That is the short of it: great story with great characters that is impossible to put down until you've finished the final page. Scrupulously researched like all Pressfield books and packed with the type of action that would draw viewers to the big screen in droves.Read more ›
The authoritative chronicle of military history is Pressfield's forte. In this book, he brings his considerable research and facile presentation style to the story of an unsung secret unit of the British Army, the Long Range Desert Group, whose mission is simple: find and kill the legendary commander of the German Afrika Korps, Field Marshall Erwin Rommel. The story takes place in 1942, when Rommel and his Panzers have defeated the British Eighth Army and stand ready to capture Egypt, Suez, and the oilfields of Arabia.
The LRDG is sent to decapitate the Afrika Korps by killing its leader, a desperate bid to turn the tide of the war. The story is based on actual ops, but told from the point of view of a young Lieutenant, "Chap" Chapman, who has recently married his sweetheart before shipping out for the desert. His attempts to communicate with her and meet their new-born child provide welcome human interest relief from the unending tales of desert warfare.
Pressfield goes to great length to show the reader what combat is like, with extensive descriptions of tactics, weapons, and the skills necessary to survive in the brutal desert environment.Read more ›
Upon first hearing about the book, two things concerned me. First was the mission, assassinating Rommel, second was Rose, Chapman's wife.
I was aware, as are many people familiar with the desert war, that the British had indeed planned a mission to capture or kill Rommel but the mission came to naught. As the book was a work of fiction, I could accept that the LRDG would assist in such a mission.
Rose is Chapman's wife. I was worried that somehow Pressfield was going to have this signal expert be part of the patrol. If this thought has crossed your mind, you can breathe easy. Rose is simply the wife of the protagonist and is stationed in Egypt. This actually happened with some regularity during World War II. While Rose, is central to the development of Chapman's character she is not central to the mission. Her character is used to advance the story, principally through Chapman writing to and thinking about her.
The story itself is relayed to us through an unpublished memoir of a British officer (Chapman) who was attached ever so briefly to the LRDG in late 1942. If you are expecting a book similar to The Eagle as Landed, by Jack Higgins, you will be disappointed. Despite the title, the book`s central focus is not the mission to kill Rommel.Read more ›
Most Recent Customer Reviews
Another excellent read from Mr. Pressfield. Right up there with Gates of Fire. He certainly knows the inner workings of men at war.Published 2 days ago by Shawn
Thoroughly enjoyable novel. You really get an insight of desert warfare and in particular of the brave men of the long range desert units.Published 1 month ago by Joy Hood
Like some other readers have stated in their reviews, I enjoy Pressfield's writing immensely, but this book took a bit to get started for me. Read morePublished 1 month ago by Charles J. Kader

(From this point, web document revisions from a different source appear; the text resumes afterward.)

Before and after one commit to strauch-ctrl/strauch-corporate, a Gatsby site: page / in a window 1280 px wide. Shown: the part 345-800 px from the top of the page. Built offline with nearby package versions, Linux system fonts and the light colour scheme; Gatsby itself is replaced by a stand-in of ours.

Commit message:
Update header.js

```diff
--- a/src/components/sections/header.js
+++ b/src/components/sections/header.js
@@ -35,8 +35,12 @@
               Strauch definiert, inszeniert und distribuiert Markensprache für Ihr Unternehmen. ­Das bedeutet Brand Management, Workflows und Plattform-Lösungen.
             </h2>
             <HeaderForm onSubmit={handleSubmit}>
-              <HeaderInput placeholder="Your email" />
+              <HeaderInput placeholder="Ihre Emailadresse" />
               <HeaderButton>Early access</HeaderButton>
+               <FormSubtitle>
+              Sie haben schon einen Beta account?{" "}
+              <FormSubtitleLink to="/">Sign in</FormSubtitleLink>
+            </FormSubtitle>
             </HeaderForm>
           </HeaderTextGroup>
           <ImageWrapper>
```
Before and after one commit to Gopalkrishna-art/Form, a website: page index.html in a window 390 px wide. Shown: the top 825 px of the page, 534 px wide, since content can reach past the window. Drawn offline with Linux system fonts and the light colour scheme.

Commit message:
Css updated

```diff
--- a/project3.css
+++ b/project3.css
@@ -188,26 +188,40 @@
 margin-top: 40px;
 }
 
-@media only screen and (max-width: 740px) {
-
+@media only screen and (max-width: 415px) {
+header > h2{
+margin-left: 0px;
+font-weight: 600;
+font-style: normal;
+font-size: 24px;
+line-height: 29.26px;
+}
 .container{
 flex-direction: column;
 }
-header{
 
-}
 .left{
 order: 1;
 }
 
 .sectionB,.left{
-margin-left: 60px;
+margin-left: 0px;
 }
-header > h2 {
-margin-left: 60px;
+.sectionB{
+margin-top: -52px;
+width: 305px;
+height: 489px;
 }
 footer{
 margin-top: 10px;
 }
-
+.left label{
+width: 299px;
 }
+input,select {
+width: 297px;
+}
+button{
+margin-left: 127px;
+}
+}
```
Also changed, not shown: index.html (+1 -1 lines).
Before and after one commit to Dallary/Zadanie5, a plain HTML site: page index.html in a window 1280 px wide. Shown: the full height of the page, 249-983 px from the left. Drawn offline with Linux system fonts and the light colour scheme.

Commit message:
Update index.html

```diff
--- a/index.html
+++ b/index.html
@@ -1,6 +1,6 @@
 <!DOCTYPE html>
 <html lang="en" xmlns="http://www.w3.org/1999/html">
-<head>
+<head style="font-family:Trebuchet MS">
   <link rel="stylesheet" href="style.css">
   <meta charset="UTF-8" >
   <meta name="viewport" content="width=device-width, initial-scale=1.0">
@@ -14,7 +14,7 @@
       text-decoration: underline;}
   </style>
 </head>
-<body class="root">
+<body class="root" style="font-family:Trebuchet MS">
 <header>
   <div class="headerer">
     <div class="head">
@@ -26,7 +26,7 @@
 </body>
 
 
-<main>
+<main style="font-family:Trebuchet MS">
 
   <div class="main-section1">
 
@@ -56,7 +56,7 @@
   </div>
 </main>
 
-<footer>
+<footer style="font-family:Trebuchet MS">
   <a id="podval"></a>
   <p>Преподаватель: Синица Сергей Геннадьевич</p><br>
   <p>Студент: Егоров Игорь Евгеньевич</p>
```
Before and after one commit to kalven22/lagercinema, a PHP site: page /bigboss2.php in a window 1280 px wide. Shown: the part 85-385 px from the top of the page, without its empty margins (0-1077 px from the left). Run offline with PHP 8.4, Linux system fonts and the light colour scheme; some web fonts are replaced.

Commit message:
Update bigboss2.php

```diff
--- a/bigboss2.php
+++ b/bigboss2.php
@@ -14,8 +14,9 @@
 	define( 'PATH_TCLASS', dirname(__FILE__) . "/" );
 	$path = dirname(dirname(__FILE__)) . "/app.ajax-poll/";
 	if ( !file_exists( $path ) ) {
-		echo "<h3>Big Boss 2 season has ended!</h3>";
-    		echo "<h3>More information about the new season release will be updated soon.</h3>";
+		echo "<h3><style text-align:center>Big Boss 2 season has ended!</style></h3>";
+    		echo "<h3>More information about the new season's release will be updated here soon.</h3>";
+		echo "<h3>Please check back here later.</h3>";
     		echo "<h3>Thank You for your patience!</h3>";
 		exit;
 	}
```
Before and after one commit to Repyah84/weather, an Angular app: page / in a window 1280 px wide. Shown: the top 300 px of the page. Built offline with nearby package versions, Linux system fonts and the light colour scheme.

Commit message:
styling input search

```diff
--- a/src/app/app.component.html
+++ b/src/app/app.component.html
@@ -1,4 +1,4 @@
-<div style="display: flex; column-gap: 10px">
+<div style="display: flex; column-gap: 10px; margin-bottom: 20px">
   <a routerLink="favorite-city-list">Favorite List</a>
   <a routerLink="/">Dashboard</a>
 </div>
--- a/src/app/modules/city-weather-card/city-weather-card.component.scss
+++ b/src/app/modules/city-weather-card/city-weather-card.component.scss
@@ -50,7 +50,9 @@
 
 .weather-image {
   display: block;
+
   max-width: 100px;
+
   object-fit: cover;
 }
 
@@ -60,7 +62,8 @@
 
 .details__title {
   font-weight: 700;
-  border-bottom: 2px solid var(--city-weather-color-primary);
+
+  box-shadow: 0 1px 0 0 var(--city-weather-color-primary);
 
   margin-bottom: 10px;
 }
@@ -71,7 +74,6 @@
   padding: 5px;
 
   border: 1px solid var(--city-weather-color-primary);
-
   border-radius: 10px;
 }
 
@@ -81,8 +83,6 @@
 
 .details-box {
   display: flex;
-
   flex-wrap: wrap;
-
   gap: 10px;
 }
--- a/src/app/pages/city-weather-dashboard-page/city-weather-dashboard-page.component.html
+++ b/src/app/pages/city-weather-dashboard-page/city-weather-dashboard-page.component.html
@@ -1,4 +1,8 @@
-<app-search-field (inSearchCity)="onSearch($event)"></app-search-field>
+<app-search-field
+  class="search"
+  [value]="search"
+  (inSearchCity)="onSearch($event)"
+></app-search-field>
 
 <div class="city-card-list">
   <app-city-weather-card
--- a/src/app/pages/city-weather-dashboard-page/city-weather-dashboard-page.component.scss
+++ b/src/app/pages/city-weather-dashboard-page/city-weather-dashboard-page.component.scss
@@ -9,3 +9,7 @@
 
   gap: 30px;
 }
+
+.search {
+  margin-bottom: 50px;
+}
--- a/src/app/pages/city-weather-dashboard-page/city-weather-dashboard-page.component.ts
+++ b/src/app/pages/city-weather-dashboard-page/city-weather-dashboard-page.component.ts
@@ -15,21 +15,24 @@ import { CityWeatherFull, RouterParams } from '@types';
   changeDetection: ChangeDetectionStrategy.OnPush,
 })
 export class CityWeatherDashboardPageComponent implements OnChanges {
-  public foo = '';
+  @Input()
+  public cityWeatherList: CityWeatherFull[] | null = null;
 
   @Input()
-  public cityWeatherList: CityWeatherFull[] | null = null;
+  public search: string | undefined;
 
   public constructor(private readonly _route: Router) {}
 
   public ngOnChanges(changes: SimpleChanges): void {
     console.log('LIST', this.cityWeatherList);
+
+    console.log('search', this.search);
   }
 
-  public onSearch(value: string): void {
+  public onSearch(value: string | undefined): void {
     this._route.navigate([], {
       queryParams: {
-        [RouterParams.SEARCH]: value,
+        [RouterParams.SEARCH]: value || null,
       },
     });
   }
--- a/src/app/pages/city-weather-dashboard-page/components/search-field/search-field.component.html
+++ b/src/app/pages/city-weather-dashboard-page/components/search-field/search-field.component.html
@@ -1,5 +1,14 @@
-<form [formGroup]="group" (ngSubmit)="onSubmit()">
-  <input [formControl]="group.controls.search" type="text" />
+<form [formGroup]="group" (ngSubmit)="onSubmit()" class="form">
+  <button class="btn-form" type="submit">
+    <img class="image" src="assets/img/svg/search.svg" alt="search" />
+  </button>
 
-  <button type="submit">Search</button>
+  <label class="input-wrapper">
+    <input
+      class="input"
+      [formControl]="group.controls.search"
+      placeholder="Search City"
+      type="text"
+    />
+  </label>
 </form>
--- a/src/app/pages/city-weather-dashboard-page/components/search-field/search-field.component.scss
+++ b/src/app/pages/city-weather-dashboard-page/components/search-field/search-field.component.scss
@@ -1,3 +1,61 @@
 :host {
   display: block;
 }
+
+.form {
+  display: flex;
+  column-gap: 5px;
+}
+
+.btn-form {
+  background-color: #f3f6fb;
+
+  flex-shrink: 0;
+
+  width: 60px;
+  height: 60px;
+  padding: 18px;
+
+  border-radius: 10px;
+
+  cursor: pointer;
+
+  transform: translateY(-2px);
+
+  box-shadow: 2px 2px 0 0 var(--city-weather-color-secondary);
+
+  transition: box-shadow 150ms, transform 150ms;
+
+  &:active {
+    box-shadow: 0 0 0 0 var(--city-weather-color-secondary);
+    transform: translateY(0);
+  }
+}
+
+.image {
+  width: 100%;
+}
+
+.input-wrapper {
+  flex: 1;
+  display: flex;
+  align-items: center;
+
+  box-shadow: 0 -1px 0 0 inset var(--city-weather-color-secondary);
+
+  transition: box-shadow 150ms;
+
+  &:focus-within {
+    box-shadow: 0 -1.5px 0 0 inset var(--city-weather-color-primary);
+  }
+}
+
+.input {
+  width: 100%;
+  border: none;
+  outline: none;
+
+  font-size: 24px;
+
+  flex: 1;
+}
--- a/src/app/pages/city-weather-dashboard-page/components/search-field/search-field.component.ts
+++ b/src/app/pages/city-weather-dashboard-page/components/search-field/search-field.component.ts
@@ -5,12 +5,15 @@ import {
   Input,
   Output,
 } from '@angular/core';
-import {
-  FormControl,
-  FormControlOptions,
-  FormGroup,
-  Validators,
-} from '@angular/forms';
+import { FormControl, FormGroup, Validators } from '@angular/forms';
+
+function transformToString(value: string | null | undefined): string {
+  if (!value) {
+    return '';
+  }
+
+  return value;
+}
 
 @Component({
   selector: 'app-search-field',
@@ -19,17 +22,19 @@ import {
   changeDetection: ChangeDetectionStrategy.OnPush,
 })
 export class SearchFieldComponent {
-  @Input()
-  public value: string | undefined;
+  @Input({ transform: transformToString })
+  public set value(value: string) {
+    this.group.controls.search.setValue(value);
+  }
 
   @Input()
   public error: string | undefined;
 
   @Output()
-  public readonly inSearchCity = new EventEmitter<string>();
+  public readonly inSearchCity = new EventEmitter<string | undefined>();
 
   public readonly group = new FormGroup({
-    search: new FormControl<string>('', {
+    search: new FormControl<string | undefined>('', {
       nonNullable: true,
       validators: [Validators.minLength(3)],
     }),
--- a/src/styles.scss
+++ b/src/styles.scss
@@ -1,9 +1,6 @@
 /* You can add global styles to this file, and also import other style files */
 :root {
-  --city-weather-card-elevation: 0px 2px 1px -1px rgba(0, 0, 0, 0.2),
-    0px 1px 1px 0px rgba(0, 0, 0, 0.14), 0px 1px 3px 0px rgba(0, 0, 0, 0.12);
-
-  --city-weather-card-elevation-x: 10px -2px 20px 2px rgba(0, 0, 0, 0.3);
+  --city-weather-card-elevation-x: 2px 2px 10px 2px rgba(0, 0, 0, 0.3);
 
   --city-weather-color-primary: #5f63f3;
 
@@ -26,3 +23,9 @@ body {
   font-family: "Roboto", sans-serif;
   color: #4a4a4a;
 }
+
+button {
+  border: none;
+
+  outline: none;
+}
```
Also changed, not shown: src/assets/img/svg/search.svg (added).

Overall it was this is a good read if you want a first hand look of WWII's Africans campaign, specifically from the British Desert Rat's perspective. Read morePublished 4 months ago by Ryan
Always admired the "Desert Fox" had no idea that he was forced to take his life, history well written.Published 5 months ago by Gratk
I really enjoy Pressfield's attention to detail and incredible research. This story was no exception. Read morePublished 5 months ago by John Barazzuol
Have read the paperback and Kindle versions and I love the story and most of Pressfield's books and I agree with some reviews that the title is somewhat disingenuous. Read morePublished 5 months ago by Steve